▸ **Input data**
------------------------------------------------

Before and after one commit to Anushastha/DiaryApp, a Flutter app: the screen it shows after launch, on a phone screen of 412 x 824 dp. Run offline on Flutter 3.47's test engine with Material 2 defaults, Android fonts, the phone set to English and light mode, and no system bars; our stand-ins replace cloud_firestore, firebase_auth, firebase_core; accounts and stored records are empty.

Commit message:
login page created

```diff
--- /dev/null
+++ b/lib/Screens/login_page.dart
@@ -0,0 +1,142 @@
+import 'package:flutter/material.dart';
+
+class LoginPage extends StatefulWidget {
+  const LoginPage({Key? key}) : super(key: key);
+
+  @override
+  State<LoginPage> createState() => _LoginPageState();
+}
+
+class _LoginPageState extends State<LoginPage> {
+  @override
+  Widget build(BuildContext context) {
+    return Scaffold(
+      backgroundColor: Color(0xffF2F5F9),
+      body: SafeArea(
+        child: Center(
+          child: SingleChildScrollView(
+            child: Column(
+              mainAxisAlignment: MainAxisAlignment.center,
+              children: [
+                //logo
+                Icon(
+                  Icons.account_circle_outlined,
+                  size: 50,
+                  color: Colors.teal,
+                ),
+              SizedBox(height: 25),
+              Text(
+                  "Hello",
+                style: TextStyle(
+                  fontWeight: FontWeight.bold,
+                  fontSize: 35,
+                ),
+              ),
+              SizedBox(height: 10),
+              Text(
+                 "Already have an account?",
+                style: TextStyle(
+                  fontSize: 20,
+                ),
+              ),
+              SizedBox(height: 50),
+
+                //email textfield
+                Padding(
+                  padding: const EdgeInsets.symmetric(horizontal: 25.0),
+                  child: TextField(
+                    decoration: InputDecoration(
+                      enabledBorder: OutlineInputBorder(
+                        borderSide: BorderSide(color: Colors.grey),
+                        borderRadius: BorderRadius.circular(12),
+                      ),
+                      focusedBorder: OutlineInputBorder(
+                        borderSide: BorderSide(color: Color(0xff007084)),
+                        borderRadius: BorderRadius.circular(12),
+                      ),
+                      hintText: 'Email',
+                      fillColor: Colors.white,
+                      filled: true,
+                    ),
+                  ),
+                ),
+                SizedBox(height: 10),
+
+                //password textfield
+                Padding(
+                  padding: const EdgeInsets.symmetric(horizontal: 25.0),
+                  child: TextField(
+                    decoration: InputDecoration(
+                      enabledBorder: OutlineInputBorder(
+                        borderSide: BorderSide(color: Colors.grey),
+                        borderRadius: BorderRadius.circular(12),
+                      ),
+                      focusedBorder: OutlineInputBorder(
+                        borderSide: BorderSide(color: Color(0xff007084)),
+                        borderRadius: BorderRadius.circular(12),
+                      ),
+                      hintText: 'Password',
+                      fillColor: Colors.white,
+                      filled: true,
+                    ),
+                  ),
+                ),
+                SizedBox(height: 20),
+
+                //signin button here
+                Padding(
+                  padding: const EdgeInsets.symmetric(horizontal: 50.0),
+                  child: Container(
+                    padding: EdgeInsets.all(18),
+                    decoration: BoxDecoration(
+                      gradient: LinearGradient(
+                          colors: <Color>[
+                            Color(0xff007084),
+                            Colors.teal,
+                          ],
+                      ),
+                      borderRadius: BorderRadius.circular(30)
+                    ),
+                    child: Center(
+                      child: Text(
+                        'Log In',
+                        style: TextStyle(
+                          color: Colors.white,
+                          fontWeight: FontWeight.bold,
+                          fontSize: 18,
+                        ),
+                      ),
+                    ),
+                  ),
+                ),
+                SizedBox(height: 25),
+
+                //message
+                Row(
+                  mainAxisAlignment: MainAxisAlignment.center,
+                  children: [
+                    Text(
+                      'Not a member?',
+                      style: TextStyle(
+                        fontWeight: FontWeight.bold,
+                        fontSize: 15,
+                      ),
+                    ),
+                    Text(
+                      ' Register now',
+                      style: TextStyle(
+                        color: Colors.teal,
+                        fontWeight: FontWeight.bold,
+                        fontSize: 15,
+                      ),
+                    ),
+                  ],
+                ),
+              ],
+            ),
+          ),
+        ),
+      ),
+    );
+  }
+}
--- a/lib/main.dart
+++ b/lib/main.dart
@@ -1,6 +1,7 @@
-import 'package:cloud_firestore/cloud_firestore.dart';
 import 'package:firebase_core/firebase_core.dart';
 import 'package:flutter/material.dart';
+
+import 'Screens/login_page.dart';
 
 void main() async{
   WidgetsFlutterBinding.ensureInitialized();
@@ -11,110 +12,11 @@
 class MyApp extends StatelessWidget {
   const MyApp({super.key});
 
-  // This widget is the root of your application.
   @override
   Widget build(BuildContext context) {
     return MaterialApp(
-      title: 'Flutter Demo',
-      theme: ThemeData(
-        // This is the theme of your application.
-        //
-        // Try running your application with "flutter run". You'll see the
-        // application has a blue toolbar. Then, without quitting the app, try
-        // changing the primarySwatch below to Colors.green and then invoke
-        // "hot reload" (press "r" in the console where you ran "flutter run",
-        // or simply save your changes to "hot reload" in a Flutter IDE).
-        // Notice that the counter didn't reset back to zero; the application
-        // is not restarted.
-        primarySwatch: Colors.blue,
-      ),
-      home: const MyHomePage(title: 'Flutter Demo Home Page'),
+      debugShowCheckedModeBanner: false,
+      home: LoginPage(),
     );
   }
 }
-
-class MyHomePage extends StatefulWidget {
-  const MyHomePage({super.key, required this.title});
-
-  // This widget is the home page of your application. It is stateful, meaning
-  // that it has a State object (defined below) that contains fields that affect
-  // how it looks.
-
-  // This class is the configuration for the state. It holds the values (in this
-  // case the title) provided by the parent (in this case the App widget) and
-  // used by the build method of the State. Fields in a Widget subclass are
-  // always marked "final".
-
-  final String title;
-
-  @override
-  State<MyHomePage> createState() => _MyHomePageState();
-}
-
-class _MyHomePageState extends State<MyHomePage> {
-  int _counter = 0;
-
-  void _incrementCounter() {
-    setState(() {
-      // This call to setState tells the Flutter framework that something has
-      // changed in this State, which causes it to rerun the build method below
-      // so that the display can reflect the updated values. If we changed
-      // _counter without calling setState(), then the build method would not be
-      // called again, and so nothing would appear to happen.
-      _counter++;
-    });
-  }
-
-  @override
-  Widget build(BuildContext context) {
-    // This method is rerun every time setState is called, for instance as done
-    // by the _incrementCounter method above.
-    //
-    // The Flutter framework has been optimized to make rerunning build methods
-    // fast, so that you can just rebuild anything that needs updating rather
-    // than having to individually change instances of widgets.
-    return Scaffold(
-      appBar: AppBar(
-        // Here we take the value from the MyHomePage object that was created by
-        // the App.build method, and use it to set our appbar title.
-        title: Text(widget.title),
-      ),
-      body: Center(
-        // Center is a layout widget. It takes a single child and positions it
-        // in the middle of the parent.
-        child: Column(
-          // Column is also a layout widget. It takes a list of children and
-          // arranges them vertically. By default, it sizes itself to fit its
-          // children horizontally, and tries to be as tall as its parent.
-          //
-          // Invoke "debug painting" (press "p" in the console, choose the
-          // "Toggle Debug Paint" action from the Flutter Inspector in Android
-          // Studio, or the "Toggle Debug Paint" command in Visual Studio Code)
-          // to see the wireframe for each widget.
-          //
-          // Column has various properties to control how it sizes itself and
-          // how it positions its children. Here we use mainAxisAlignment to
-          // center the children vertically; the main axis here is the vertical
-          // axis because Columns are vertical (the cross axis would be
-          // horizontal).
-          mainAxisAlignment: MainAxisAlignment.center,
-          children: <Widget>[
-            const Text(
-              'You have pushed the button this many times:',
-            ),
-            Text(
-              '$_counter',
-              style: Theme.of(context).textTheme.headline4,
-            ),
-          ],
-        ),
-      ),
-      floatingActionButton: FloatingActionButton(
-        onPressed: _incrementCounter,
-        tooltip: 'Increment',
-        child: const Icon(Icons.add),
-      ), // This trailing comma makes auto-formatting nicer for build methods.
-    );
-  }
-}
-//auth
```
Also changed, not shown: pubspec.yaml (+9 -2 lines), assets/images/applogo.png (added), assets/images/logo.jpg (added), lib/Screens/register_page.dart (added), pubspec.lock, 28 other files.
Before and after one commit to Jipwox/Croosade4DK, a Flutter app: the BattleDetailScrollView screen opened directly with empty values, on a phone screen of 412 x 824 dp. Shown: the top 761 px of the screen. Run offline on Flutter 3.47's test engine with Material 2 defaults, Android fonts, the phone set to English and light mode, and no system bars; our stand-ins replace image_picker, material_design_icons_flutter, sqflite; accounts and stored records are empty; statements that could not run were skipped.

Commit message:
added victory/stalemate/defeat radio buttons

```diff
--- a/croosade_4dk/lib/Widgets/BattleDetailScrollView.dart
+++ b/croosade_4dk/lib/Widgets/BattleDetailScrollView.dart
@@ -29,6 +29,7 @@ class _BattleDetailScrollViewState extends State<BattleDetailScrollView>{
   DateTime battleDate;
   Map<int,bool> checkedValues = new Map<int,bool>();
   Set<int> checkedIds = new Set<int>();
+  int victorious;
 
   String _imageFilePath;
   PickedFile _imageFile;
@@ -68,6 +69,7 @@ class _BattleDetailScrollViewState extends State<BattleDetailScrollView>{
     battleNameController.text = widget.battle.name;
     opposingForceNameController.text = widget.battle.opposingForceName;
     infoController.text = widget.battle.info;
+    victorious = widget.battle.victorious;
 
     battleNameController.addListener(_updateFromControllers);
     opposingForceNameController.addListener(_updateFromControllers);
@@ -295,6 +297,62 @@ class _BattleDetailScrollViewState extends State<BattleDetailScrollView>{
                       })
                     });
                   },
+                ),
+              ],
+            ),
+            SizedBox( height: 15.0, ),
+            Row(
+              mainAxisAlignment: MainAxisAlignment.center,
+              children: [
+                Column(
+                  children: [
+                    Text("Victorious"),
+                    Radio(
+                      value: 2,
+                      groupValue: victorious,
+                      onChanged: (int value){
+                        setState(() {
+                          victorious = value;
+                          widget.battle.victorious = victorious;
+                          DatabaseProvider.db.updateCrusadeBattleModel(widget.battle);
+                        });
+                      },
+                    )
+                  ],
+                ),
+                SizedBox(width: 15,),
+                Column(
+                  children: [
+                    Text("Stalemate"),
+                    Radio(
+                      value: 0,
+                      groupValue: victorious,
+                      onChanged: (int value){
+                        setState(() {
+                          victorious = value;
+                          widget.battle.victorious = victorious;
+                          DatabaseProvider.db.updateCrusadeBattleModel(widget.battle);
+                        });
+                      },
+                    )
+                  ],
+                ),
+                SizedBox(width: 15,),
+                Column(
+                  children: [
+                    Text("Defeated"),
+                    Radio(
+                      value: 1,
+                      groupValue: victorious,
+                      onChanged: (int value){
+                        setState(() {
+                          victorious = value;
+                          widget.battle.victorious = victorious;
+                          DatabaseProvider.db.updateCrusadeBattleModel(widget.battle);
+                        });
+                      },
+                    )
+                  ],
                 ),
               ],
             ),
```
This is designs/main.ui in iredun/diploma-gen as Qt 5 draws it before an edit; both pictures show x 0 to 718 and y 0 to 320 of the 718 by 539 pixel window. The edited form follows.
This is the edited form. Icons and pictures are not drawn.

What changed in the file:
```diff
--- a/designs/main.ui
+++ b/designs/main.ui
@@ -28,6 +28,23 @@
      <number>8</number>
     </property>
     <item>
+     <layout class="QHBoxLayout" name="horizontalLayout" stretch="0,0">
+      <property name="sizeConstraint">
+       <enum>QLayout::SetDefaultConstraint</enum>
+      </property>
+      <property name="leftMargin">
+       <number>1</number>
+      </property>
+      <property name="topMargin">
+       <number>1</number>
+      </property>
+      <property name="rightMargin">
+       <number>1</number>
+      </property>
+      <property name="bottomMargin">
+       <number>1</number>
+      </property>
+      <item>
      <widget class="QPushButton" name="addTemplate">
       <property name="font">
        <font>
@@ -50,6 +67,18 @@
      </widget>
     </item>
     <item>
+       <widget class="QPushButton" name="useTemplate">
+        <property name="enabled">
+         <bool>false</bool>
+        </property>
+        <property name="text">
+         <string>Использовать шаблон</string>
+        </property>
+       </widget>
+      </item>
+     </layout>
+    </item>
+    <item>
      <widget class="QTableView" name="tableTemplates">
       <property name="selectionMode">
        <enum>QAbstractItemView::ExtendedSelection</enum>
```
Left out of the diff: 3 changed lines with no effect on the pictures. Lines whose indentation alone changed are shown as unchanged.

------------------------------------------------

▸ **Aim of the task**
For this exercise, copy every line of the data that holds "your".

▸ **Written solution**
-  // This widget is the root of your application.
-        // This is the theme of your application.
-        // Try running your application with "flutter run". You'll see the
-        // or simply save your changes to "hot reload" in a Flutter IDE).
-  // This widget is the home page of your application. It is stateful, meaning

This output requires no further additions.